There are things we can all do to protect ourselves and the people around us from getting or spreading COVID-19.
Why – Staying home keeps illness from spreading to others. Rest also helps you get better.
How – Cancel your plans and stay home from work. Let your friends, family or neighbors know you are not feeling well. Ask if they are willing to drop off food, prescription or other things you need while you recover.
When – Do this any time you have symptoms of COVID-19 or other illnesses.
Why – Washing your hands or using hand sanitizer rinses off or kills any germs you may have on them. This lowers your risk of getting infected with a virus if you touch your face, nose or eyes. If you are sick (even if you don’t know yet), washing your hands lowers the risk of spreading your germs to others when touching shared surfaces, such as doorknobs.
How – Wash with soap and water for at least 20 seconds. If soap and water are not available, use an alcohol-based hand sanitizer with at least 60% alcohol.
When – Any time, but it is especially important after going to the bathroom, before eating, and after blowing your nose, coughing, or sneezing. Also wash your hands any times they are visibly dirty.
TIP Keep hand sanitizer in your car, bag or attach a travel-sized, clip-on sanitizer to your key chain so you always have it with you.
Why – Vermont continues to see the spread of COVID-19. We must all do our part to slow the spread, ensure hospitals are not overwhelmed, help schools continue to offer in-person instruction, and keep as many Vermonters working as possible. As of November 14, 2020, you are not allowed to gather with people you don’t live with. Read the Governor's Executive Order. Read more about gatherings.
Close contact means being within six feet for a total of 15 minutes or more over a 24-hour period. Limiting the number of people you are in close contact with lowers your risk of being exposed to and spreading COVID-19.
How – At this time, your social circle should only include people you live with. People who live alone may gather with people who live in one other household. Have an open and honest conversation with people you live with about what you are doing to stay healthy day-to-day, such as wearing a mask, staying physically distant and avoiding crowds when out of the house. Share your reasons for why it's important to you.
When – Until we are able to get our COVID-19 cases back down and Governor Scott's Executive Order limiting gatherings to only household members can be lifted. When small gatherings are possible again, continue to keep your social circle small until COVID-19 is no longer a threat to public health.

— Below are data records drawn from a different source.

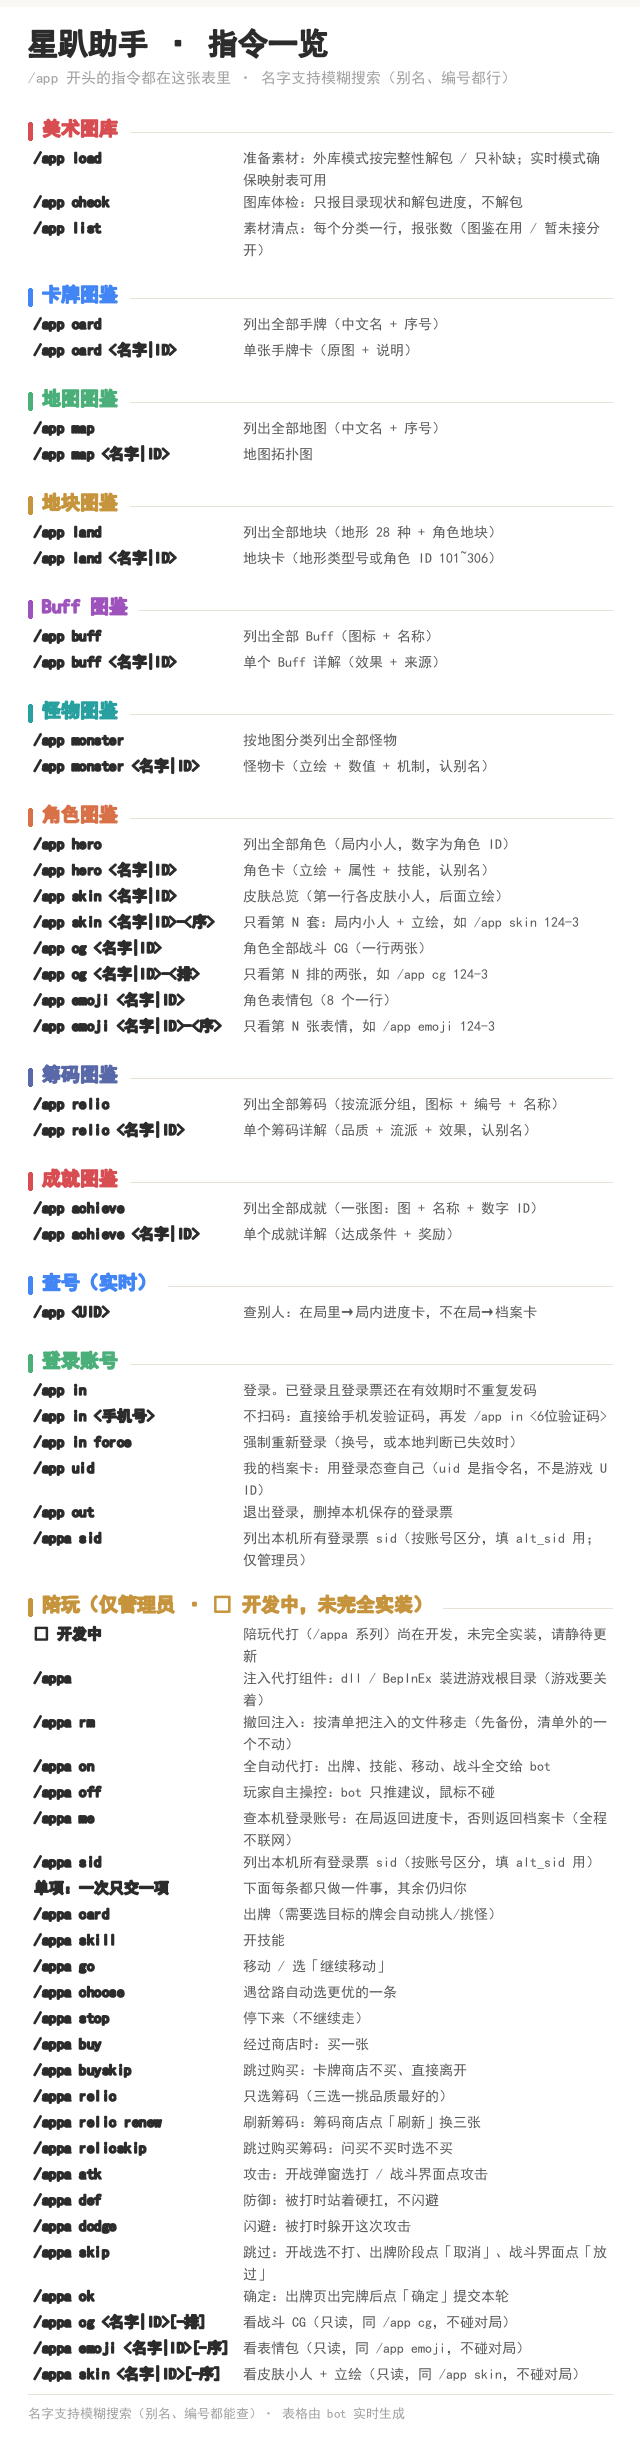
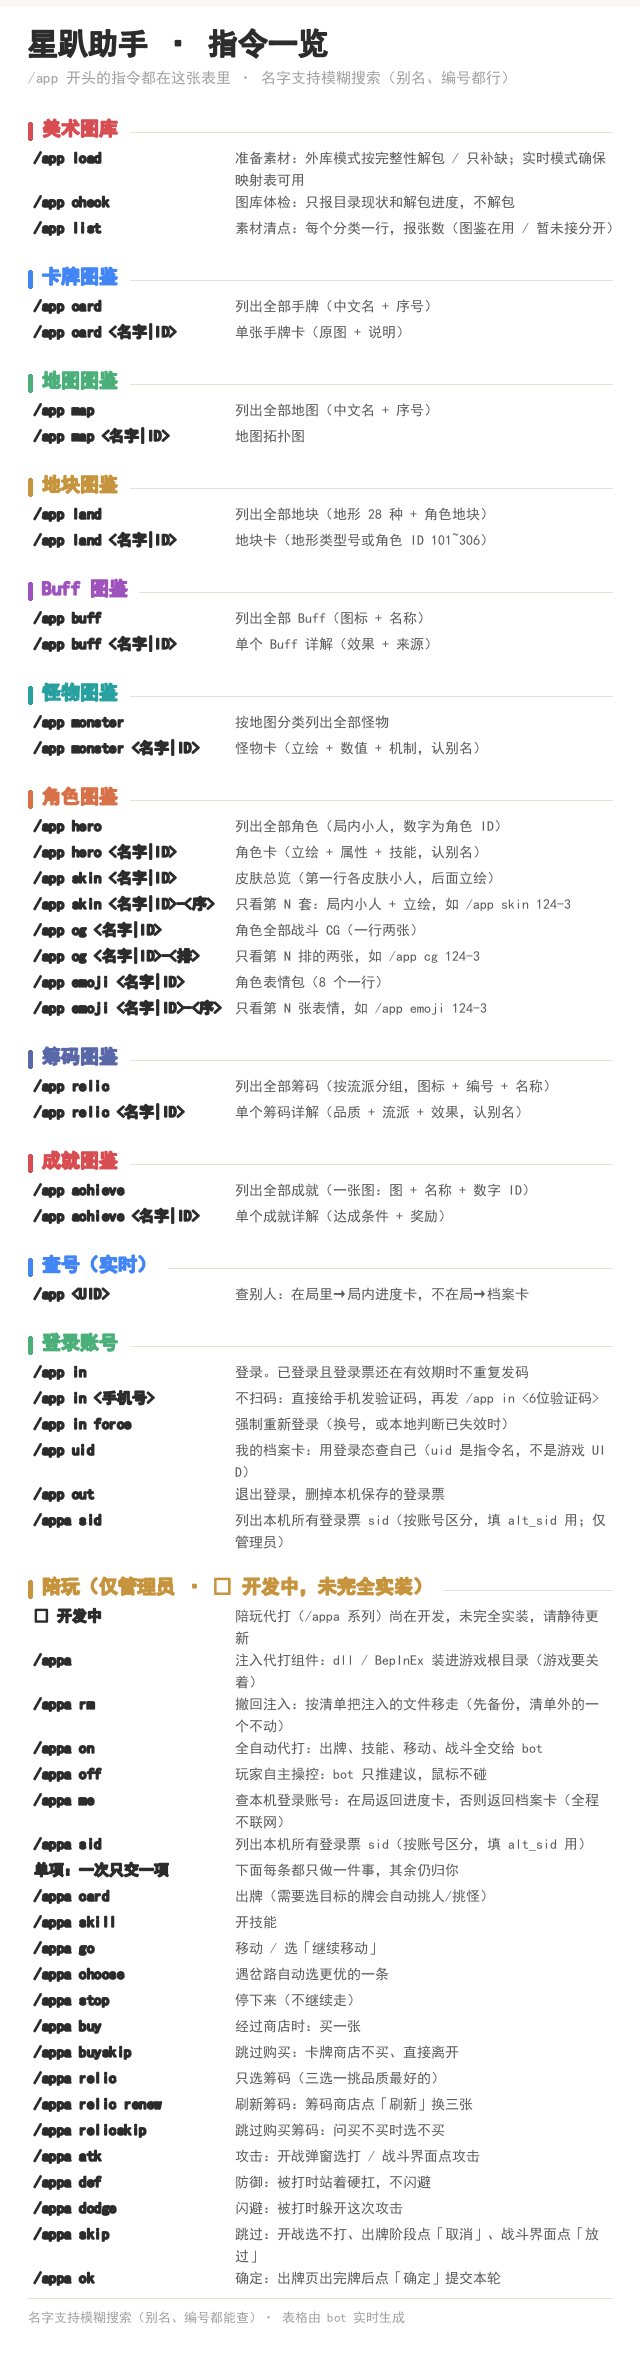
revert: 去掉 /appa cg·emoji·skin 三个图鉴别名（看图统一走 /app）；2.4.7

diff --git a/main.py b/main.py
@@ -167,9 +167,6 @@ HELP_SECTIONS = [
         ("/appa dodge", "闪避：被打时躲开这次攻击"),
         ("/appa skip", "跳过：开战选不打、出牌阶段点「取消」、战斗界面点「放过」"),
         ("/appa ok", "确定：出牌页出完牌后点「确定」提交本轮"),
-        ("/appa cg <名字|ID>[-排]", "看战斗 CG（只读，同 /app cg，不碰对局）"),
-        ("/appa emoji <名字|ID>[-序]", "看表情包（只读，同 /app emoji，不碰对局）"),
-        ("/appa skin <名字|ID>[-序]", "看皮肤小人 + 立绘（只读，同 /app skin，不碰对局）"),
     ]),
 ]
 
@@ -222,7 +219,7 @@ _ACT_WAIT = {
     "buyskip": 15.0, "relicskip": 15.0, "ok": 15.0, "relicrenew": 15.0,
 }
 
-# /app cg 124-3、/app emoji 124-3：角色 +「-序号」
+# /app cg / skin / emoji 的 124-3：角色 +「-序号」，只对 /app 生效
 _CG_ROW_RE = re.compile(r"^(?P<hero>.+?)[-—–](?P<row>\d{1,2})$")
 
 def _clip(text: str, limit: int) -> str:
@@ -1810,27 +1807,12 @@ class AstralPartyPilotPlugin(Star):
                 yield result
             return
 
-        # 图鉴类（只读）：/appa cg 124-3 和 /app cg 124-3 同一套，出图不碰游戏
-        if sub in ("cg", "bust", "战斗cg"):
-            async for result in self._app_hero_cg(event, joined):
-                yield result
-            return
-        if sub in ("emoji", "emote", "表情", "表情包"):
-            async for result in self._app_hero_emoji(event, joined):
-                yield result
-            return
-        if sub in ("skin", "skins", "皮肤"):
-            async for result in self._app_hero_skins(event, joined):
-                yield result
-            return
-
         act = PILOT_ACT_ALIAS.get(sub)
         if not act:
             yield event.plain_result(
                 f"「{sub}」不是 /appa 的子命令呢～可用的有：\n"
                 "· 开关：on（全自动）· off（自主操控）· me（查本机）· sid（登录票）\n"
                 "· 单项：card / skill / go / choose / stop / relic / buy / buyskip / relicskip / atk / def / dodge / skip / ok\n"
-                "· 图鉴：cg <名字|ID>[-排]（同 /app cg，只出图）\n"
                 "· 不带参数：把代打组件注入游戏根目录（游戏要关着）\n"
                 "· rm：按注入清单撤回注入的文件（先备份，清单外的不动）\n"
                 "完整说明发 /app help 看「陪玩」那一节")

diff --git a/README.md b/README.md
@@ -54,11 +54,11 @@
 | `/app hero`             | 全角色图鉴                                                          |
 | `/app hero <名字\|ID>`    | 角色简介卡（立绘 + 属性 + 技能，支持别名与模糊匹配）                                  |
 | `/app skin <名字\|ID>`    | 角色皮肤一览                                                         |
-| `/app skin <名字\|ID>-<序>` | 只看第 N 套皮肤：局内小人 + 立绘，如 `/app skin 124-3`（`/appa skin` 同效）  |
+| `/app skin <名字\|ID>-<序>` | 只看第 N 套皮肤：局内小人 + 立绘，如 `/app skin 124-3`|
 | `/app cg <名字\|ID>`      | 角色战斗 CG                                                        |
-| `/app cg <名字\|ID>-<排>`   | 只看第 N 排的两张 CG，如 `/app cg 124-3`（`/appa cg` 同效）                  |
+| `/app cg <名字\|ID>-<排>`   | 只看第 N 排的两张 CG，如 `/app cg 124-3`|
 | `/app emoji <名字\|ID>`   | 角色表情包                                                          |
-| `/app emoji <名字\|ID>-<序>` | 只看第 N 张表情，如 `/app emoji 124-3`（`/appa emoji` 同效）              |
+| `/app emoji <名字\|ID>-<序>` | 只看第 N 张表情，如 `/app emoji 124-3`|
 | `/app relic`            | 全筹码图鉴（按流派分组）                                                   |
 | `/app relic <名字\|ID>`   | 单筹码详情（品质 + 流派 + 效果说明，认别名）                                      |
 | `/app achieve`          | 全成就图鉴                                                          |
@@ -89,7 +89,6 @@
 | `/appa dodge`           | 闪避：被打时躲开这次攻击 |
 | `/appa skip`            | 跳过：开战选不打、出牌阶段点「取消」、战斗界面点「放过」 |
 | `/appa ok`              | 确定：出牌页出完牌后点「确定」提交本轮 |
-| `/appa cg / emoji / skin <名字\|ID>[-序]` | 只看图：战斗 CG 的一排 / 第 N 张表情 / 第 N 套皮肤（局内小人 + 立绘），只读不碰对局 |
 
 > 每个子命令都是独占的：只执行这一次，方便单项调试；
 > 进程在跑时切授权**不用重启**，下一帧就换挡。

diff --git a/CHANGELOG.md b/CHANGELOG.md
@@ -6,29 +6,35 @@
 > 约定：`## [版本] - 日期` 一节对应 `metadata.yaml` 里的 `version`，发版时先改版本号再写这一节。
 > 分类固定用 **新增 / 变更 / 修复 / 移除**，每条一句话说清「改了什么、对用户有什么影响」。
 
+## [2.4.7] - 2026-11-12
+
+### 变更
+
+- 移除 `/appa cg` / `/appa emoji` / `/appa skin` 三个图鉴只读别名：看图统一走 `/app cg|skin|emoji`，`/appa` 只负责代打动作。
+
 ## [2.4.6] - 2026-11-12
 
 ### 新增
 
-- `/app skin <角色>-<序>`：只看第 N 套皮肤，先发**局内小人**再发**皮肤立绘**（如 `/app skin 124-3`），越界会提示总套数；`/appa skin` 同效，只读不出手。
+- `/app skin <角色>-<序>`：只看第 N 套皮肤，先发**局内小人**再发**皮肤立绘**（如 `/app skin 124-3`），越界会提示总套数。
 
 ## [2.4.5] - 2026-11-12
 
 ### 新增
 
-- `/app emoji <角色>-<序>`：只发第 N 张表情（按表情包顺序，如 `/app emoji 124-3` 出第 3 张），越界会提示总张数；`/appa emoji` 同效，只读不出手。
+- `/app emoji <角色>-<序>`：只发第 N 张表情（按表情包顺序，如 `/app emoji 124-3` 出第 3 张），越界会提示总张数。
 
 ## [2.4.4] - 2026-11-12
 
 ### 新增
 
-- `/app cg <角色>-<排>`：按 CG 顺序每 2 张一排，只返回第 N 排的两张原图（如 `/app cg 124-4` 出踏秋寻芳那排）；`/appa cg` 同效，只读不出手。
+- `/app cg <角色>-<排>`：按 CG 顺序每 2 张一排，只返回第 N 排的两张原图（如 `/app cg 124-4` 出踏秋寻芳那排）。
 - 角色别名：**117 绿色小偷**；**130 苍鲤 / 大雷 / 姑姑**（角色别名共 62 个）。
 
 ### 变更
 
 - 补齐 `/appa buyskip`、`/appa relicskip`、`/appa relic renew`、`/appa ok` 四个单项动作（此前已在工作区实现，本版随包发布）。
-- `/app help` 补 `/appa cg` 与「地形 28 种」，并重渲 `docs/help.png`。
+- `/app help` 补「地形 28 种」，并重渲 `docs/help.png`。
 
 ### 修复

NEW Exception – People who are fully vaccinated (it has been 14 days since the final vaccine dose) may gather, in homes, with other people who are vaccinated. Gatherings of vaccinated people may also include one household that is not vaccinated.
TIP While we work hard to contain the spread of COVID-19, stay socially connected with friends, family and loved ones by phone or video chat.
Why – COVID-19 is mainly spread through respiratory droplets of a person infected with the virus. These droplets can land about 6 feet (2 meters) away. Keeping a physical distance of at least 6 feet (2 meters) lowers the risk of these droplets reaching you and others when a person with COVID-19 coughs, sneezes or talks. It is possible for a person who is infected with COVID-19 to not know they are infected and spread the virus. It can take as many as 14 days to have symptoms and some people never develop symptoms at all.
How – Choose open areas where there is room to spread out. This is typically easier if there are fewer people and you are outdoors. Learn how to do this if you live in shared housing.
When – Any time you are with people you don’t live with or who are outside of your trusted and small social circle. Even when other people around you are wearing masks, it is important to keep a distance as much as possible.
TIP Add visual and physical clues to remind yourself to keep 6 feet (2 meters) apart. For example, arrange seating to be farther apart, or use a garden hose to divide your backyard (this works great for kids, too!).
Why – A mask helps contain your respiratory droplets and can keep them from reaching other people. COVID-19 can spread before a person has any symptoms. Wearing a mask helps protect you and the people around you from getting or spreading COVID-19. For more protection, you can wear two masks.
How – Bring a mask with you when you leave home. The State of Vermont is offering a limited number of free cloth face masks to the public. Find out if free cloth face masks are available in your area.
When – In Vermont you are required to wear a face mask or covering in public spaces. This includes both indoor and outdoor public spaces and group living settings (for example, long-term care facilities, nursing homes, apartment and condo complexes) and other places where it is not possible to stay at least 6 feet away from people you don't live with.
Examples of when a face mask is required:
- Any time you are around people you don't live with
- Trips to any store, pharmacy, doctor, or hospital
- At a gathering in the park with friends and family who do not live in your household
- At any indoor or outdoor public event, such as a rally, protest, farmer’s market, or campaign event
- Riding the bus, taxi, or ride share
- Walking on a busy and crowded street
- Before and after a yoga or exercise class
The CDC requires people to wear masks when using public transportation.
TIP Store your face masks with your keys, phone or wallet so it's easier to remember, keep an extra in your coat pocket, bag or car just in case.